● **ASSIGNMENT**:
Only the lines with "notebook" in the entries below belong in the answer; please copy them.

──────── MATERIAL PROVIDED ────────

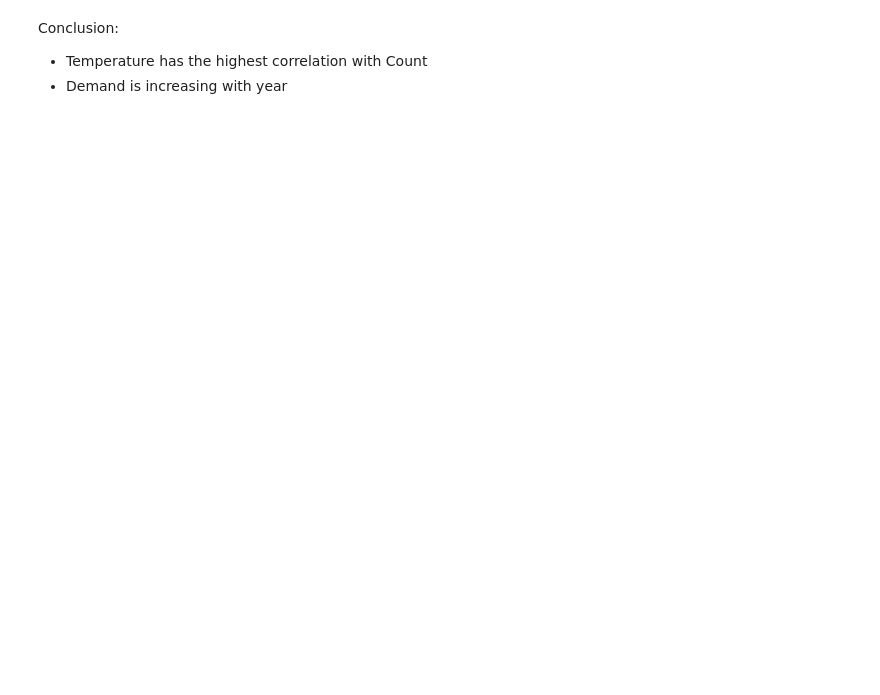
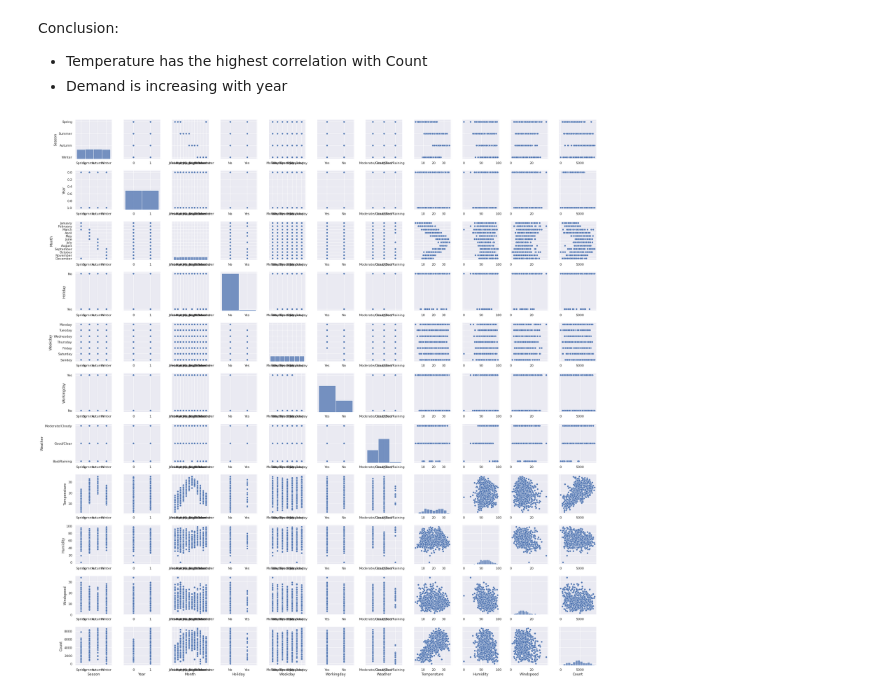
Before and after one commit to akshaysmin/Bike-Sharing-Demand-Prediction, a Jupyter notebook: Bike_Sharing_Demand.ipynb, the cells around one changed output. Cells and saved outputs as stored; diff of their text form; code cells hidden in the pictures; blank space fills up the shorter version.

```diff
--- a/Bike_Sharing_Demand.ipynb
+++ b/Bike_Sharing_Demand.ipynb
@@ -13,0 +25,5 @@ sns.set()
+# %%
+def label_subplots(pp):
+  for ax in pp.axes.flat:
+      ax.tick_params(axis='both', labelbottom=True)
+  plt.subplots_adjust(wspace=0.3, hspace=0.3)
@@ -322,4 +371,13 @@ Conclusion:
 
 * Temperature has the highest correlation with Count
 * Demand is increasing with year
+# %%
+pp = sns.pairplot(df_bikes,
+             vars=df_bikes.columns
+             )
+label_subplots(pp)
+
+plt.show()
+# %% [output]
+[figure, added]
 # %%
```
Also changed, not shown: parts of 40 cells of this notebook.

────────

● **PROBLEM SOLUTION**:
Before and after one commit to akshaysmin/Bike-Sharing-Demand-Prediction, a Jupyter notebook: Bike_Sharing_Demand.ipynb, the cells around one changed output. Cells and saved outputs as stored; diff of their text form; code cells hidden in the pictures; blank space fills up the shorter version.
Also changed, not shown: parts of 40 cells of this notebook.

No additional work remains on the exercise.